■ **What to work on**
Once you have checked each line below for the word "OrderDetailsPage", give the number of lines that have it and nothing further.

User interface change data:
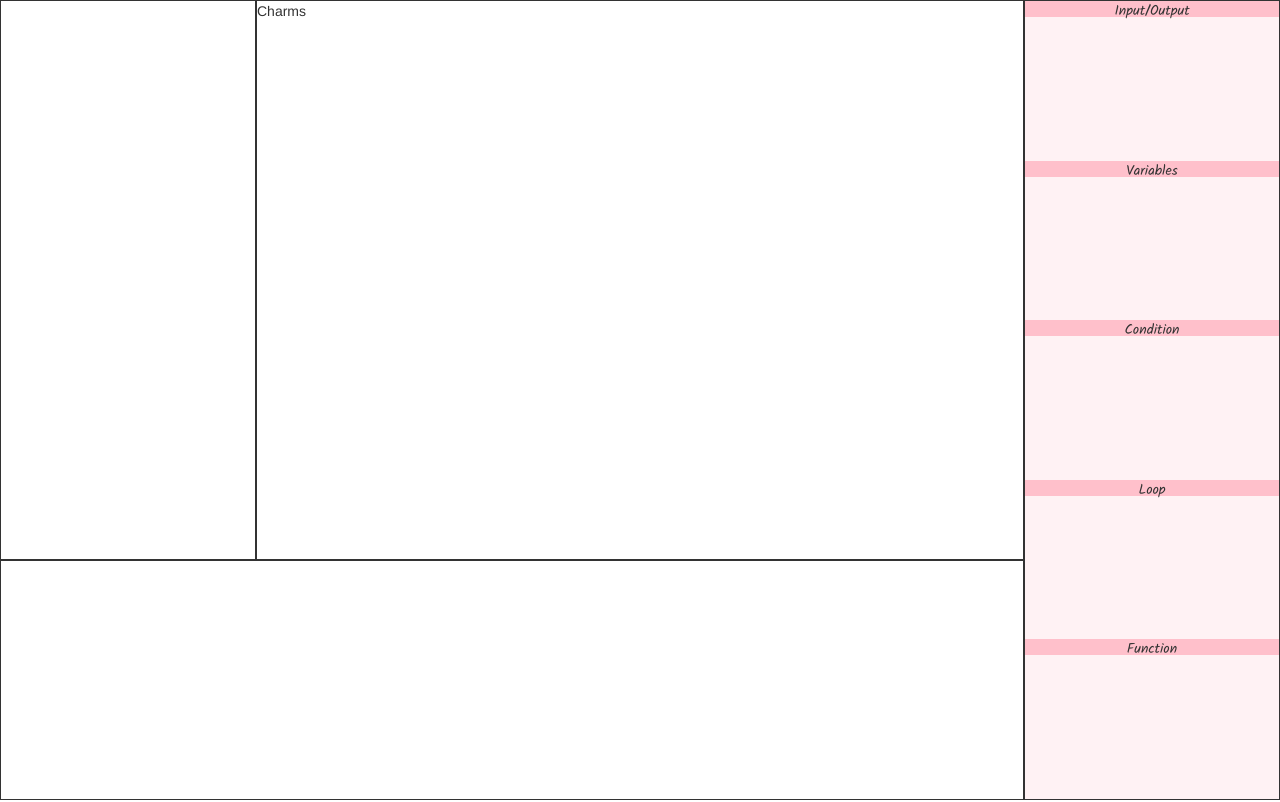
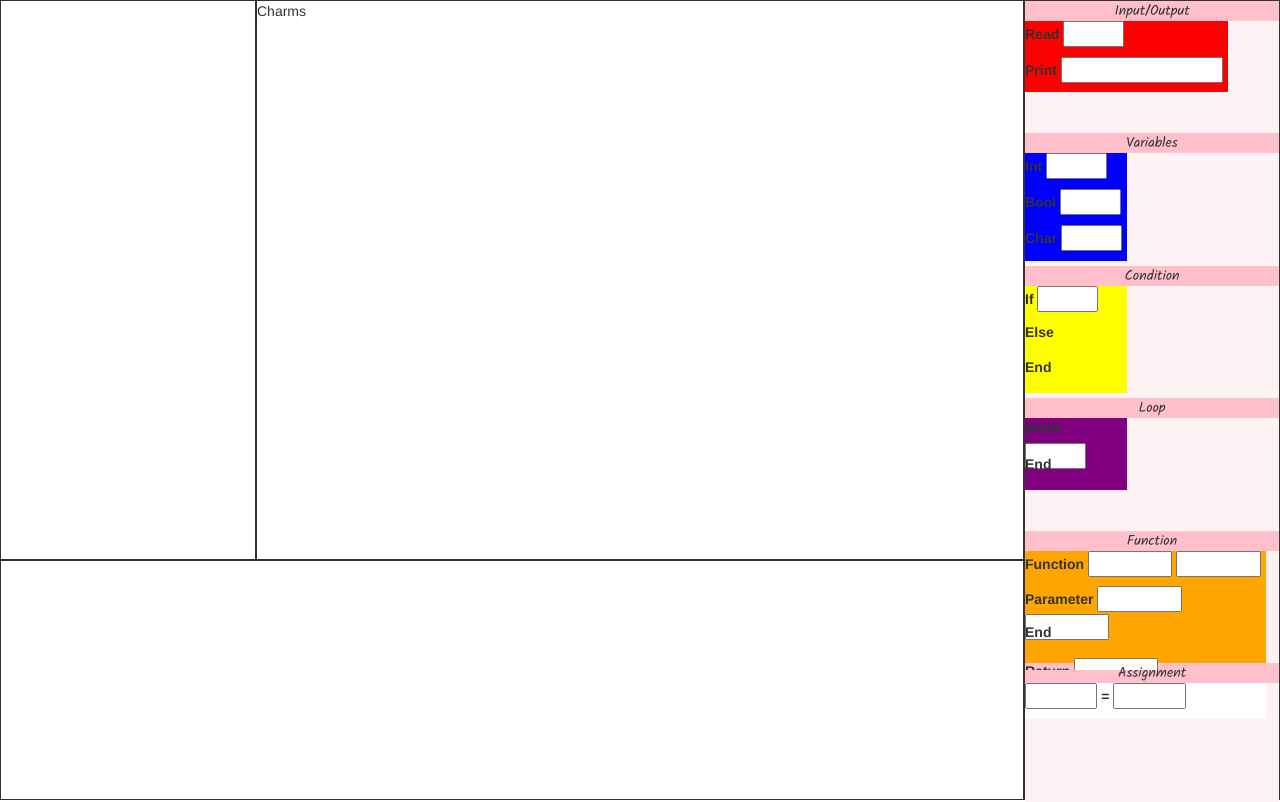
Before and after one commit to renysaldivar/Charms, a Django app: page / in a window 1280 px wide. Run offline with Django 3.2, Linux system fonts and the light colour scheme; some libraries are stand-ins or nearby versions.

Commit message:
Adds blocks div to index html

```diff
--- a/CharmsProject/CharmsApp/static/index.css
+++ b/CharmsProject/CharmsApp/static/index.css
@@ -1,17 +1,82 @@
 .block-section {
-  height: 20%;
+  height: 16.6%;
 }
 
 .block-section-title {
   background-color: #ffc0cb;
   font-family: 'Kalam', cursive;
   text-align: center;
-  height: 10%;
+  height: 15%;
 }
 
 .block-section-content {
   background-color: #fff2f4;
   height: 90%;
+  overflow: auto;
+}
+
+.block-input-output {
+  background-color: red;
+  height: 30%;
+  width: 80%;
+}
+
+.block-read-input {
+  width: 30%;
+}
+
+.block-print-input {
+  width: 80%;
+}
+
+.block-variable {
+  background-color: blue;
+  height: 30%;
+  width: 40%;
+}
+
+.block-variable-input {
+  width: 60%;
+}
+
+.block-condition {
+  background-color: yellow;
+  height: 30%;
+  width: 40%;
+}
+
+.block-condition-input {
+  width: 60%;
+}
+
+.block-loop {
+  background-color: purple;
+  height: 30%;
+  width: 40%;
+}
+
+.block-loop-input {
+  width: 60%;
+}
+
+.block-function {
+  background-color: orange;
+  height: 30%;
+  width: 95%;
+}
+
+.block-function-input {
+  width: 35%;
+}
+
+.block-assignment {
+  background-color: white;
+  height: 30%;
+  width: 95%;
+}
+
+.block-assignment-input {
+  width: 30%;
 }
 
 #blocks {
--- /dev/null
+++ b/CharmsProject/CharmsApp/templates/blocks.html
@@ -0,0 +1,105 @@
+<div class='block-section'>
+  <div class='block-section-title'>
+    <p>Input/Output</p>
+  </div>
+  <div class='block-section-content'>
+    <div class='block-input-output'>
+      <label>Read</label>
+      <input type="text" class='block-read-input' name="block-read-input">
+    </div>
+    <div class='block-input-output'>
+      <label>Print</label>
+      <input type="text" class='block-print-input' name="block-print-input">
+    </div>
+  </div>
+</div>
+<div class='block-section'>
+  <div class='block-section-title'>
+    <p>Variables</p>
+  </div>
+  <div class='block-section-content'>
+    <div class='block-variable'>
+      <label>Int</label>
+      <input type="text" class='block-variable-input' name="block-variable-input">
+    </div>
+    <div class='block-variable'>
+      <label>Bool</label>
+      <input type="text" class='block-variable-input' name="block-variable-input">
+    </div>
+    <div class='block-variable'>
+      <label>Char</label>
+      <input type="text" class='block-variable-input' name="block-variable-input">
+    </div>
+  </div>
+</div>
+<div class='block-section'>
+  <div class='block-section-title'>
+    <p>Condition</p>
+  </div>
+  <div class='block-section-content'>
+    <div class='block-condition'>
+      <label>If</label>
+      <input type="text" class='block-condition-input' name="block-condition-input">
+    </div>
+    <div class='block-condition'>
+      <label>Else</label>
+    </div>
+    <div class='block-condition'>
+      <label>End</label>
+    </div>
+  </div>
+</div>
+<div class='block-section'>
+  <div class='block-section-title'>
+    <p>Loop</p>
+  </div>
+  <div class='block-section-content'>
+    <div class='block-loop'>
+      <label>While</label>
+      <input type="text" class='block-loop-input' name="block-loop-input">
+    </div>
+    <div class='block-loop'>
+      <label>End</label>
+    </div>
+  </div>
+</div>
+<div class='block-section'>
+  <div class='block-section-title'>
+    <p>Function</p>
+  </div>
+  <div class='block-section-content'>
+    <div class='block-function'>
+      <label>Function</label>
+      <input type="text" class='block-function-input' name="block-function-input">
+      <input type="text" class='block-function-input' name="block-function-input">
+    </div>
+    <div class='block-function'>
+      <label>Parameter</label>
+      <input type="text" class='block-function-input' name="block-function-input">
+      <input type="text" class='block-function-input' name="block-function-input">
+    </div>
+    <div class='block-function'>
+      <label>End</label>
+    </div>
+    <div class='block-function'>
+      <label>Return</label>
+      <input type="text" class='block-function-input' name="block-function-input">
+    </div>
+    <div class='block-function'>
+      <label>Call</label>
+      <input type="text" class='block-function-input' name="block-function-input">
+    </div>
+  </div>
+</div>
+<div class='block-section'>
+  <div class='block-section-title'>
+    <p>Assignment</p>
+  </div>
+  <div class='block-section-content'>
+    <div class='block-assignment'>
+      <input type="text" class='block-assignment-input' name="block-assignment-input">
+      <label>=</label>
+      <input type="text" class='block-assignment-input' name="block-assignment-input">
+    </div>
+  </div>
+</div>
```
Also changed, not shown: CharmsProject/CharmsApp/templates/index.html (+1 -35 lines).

==

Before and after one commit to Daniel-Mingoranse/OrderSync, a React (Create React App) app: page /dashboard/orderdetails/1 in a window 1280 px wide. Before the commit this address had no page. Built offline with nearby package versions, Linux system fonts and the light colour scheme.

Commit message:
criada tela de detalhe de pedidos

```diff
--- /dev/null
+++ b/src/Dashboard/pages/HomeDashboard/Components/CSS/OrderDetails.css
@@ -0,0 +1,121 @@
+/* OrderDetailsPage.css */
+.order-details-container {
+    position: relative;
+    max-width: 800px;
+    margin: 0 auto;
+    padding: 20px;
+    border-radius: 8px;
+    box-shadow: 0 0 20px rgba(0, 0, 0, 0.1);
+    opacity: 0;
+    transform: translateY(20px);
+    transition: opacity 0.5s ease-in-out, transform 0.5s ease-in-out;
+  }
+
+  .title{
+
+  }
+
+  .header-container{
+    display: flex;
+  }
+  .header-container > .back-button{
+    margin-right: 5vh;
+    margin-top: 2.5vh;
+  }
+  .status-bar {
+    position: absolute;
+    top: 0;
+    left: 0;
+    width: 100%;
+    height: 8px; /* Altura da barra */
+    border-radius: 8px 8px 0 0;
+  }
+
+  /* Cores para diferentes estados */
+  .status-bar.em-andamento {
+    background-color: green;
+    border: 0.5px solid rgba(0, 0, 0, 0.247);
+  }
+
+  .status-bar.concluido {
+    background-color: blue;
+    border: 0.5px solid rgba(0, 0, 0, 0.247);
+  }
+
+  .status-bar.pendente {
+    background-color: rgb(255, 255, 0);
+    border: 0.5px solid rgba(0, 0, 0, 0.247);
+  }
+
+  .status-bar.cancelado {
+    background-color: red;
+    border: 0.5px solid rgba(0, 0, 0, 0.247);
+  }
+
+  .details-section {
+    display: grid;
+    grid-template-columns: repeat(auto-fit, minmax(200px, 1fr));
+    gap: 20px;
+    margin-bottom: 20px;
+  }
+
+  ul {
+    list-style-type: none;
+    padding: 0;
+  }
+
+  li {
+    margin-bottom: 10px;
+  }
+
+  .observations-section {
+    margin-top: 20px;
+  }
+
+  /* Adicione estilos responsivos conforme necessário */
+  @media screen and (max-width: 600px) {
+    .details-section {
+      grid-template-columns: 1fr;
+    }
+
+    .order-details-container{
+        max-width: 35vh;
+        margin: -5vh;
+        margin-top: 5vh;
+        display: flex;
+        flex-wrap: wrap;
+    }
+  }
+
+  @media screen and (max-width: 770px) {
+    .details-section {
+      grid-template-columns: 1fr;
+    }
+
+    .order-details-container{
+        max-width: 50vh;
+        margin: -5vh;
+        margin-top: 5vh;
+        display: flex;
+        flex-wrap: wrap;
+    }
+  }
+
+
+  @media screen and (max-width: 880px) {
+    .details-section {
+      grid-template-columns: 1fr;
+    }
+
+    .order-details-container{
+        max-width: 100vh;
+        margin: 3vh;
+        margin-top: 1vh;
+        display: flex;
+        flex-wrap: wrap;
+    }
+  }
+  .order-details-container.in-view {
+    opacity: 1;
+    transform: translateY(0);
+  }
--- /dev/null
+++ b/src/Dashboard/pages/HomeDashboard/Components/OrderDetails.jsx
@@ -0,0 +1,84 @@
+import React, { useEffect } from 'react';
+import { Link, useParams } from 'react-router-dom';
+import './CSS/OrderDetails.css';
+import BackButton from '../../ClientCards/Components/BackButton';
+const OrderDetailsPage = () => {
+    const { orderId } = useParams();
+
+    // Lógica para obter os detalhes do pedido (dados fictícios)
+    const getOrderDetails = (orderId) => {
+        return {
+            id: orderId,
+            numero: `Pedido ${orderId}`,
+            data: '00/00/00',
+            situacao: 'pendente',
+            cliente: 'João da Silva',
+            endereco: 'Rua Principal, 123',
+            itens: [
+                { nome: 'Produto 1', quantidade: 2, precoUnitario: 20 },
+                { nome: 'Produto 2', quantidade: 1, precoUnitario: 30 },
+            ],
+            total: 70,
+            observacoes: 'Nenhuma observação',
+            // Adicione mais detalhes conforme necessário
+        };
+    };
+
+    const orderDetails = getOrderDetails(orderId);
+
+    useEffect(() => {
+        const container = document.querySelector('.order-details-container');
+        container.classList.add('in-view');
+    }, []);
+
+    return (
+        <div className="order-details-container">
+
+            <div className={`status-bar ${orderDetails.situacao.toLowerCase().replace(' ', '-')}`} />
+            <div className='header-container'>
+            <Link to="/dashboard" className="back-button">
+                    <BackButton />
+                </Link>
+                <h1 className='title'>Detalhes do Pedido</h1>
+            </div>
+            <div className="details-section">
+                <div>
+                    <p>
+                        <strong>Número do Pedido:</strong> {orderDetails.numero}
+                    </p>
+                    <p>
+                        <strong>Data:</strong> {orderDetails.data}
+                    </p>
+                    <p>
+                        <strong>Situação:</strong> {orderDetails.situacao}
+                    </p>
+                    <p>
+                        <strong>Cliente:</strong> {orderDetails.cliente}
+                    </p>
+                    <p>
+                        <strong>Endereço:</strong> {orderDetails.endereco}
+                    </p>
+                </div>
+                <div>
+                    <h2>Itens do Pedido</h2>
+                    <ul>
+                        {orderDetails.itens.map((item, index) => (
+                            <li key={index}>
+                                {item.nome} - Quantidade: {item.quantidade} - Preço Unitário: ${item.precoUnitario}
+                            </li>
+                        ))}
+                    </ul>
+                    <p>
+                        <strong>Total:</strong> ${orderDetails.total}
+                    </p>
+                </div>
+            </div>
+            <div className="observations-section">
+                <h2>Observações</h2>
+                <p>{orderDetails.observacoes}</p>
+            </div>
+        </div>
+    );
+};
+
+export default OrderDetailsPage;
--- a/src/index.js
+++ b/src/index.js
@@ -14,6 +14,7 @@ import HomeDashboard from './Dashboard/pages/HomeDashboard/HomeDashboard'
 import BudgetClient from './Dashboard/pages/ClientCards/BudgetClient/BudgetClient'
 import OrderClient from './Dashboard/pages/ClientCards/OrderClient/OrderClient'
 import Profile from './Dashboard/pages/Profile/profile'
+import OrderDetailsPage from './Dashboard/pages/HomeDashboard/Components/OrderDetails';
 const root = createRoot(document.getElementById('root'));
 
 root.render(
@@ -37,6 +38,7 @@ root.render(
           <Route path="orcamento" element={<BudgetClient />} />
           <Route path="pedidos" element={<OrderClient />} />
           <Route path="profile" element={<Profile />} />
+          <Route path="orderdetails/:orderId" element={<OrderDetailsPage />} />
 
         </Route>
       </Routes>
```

==

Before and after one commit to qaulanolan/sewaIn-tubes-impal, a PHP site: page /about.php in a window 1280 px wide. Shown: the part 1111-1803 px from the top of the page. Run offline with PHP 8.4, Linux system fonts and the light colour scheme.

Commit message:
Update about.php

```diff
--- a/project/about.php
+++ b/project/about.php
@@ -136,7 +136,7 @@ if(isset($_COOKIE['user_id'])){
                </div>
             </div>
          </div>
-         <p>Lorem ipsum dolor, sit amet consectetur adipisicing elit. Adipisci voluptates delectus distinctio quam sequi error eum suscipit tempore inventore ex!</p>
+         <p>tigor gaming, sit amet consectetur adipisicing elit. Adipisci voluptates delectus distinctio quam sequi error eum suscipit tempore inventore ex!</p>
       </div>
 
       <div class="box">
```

■ **Task result**
5